"CHF has seen an enormous level of consumer concern ... unprecedented in our 24 years," she told the inquiry on Monday.
"What expertise do the 20 members of federal cabinet have that is not currently represented on the PBAC?
"How can we be confident that its decisions are based on anything other than budgetary considerations?"
Ms Bennett also took the government to task for failing to consult with the industry before it opted to defer listings.
Health Minister Nicola Roxon has denied that PBS listings have been automatic, arguing the government has always been given the final say.
PBAC chairman Lloyd Sansom agreed.
"It does not compel the government to give effect to that recommendation," he said.
The process had been in operation since the committee was established in 1953 and had not changed in that time.

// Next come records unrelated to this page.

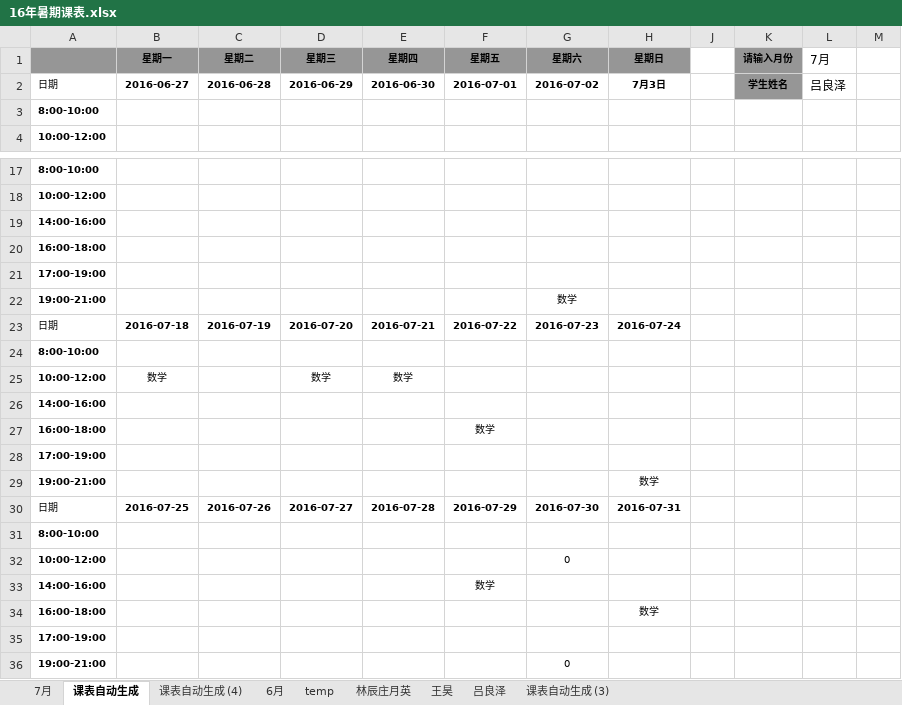
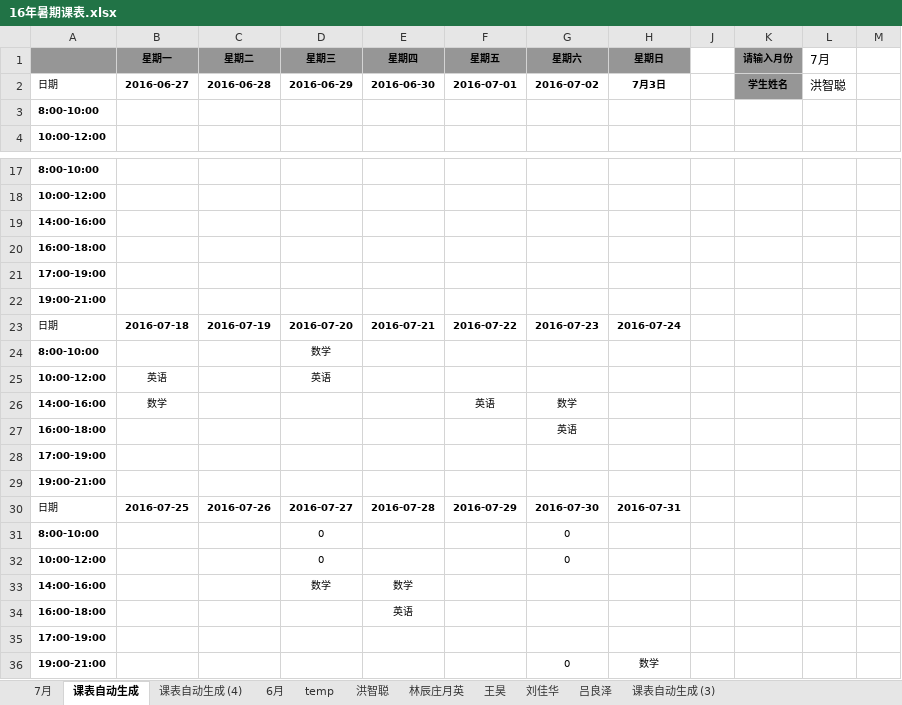
Before and after one commit to wangpaijiaoyu/-, an Excel workbook: 16年暑期课表.xlsx, sheet 课表自动生成, drawn as a sheet; only a part is shown, gaps mark what is left out; values as stored, in another font and other column widths than the file's, no borders; removed rows and columns are numbered as before the commit, all else as after; the diff names each change by its address in the sheet, - before the commit and + after, or states it on an @@ line.

```diff
--- a/16年暑期课表.xlsx (sheet 课表自动生成)
+++ b/16年暑期课表.xlsx (sheet 课表自动生成)
+sheet tab: 洪智聪
+sheet tab: 刘佳华
-L2 (7月): 吕良泽
+L2 (7月): 洪智聪
-G22 (星期六): 数学
+G22 (星期六): (empty)
-D24 (星期三): (empty)
+D24 (星期三): 数学
-row 25: 10:00-12:00 | 数学 |  | 数学 | 数学
-row 26: 14:00-16:00
+row 25: 10:00-12:00 | 英语 |  | 英语
+row 26: 14:00-16:00 | 数学 |  |  |  | 英语 | 数学
-F27 (星期五): 数学
+F27 (星期五): (empty)
-G27 (星期六): (empty)
+G27 (星期六): 英语
-H29 (星期日): 数学
+H29 (星期日): (empty)
-D31:D32 (星期三): (empty)
+D31:D32 (星期三): 0
-G31 (星期六): (empty)
+G31 (星期六): 0
-row 33: 14:00-16:00 |  |  |  |  | 数学
+row 33: 14:00-16:00 |  |  | 数学 | 数学
-E34 (星期四): (empty)
+E34 (星期四): 英语
-H34 (星期日): 数学
+H34 (星期日): (empty)
-H36 (星期日): (empty)
+H36 (星期日): 数学
```
Also changed, not shown: sheet 7月, sheet temp, sheet 课表自动生成 (3), sheet 王昊, sheet 课表自动生成 (4), sheet 吕良泽, 2 more sheets, formulas that keep their value, hidden cells.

"Such advice is advisory to the minister," Mr Sansom said, adding there had been instances when the advice of the committee had not been accepted by government.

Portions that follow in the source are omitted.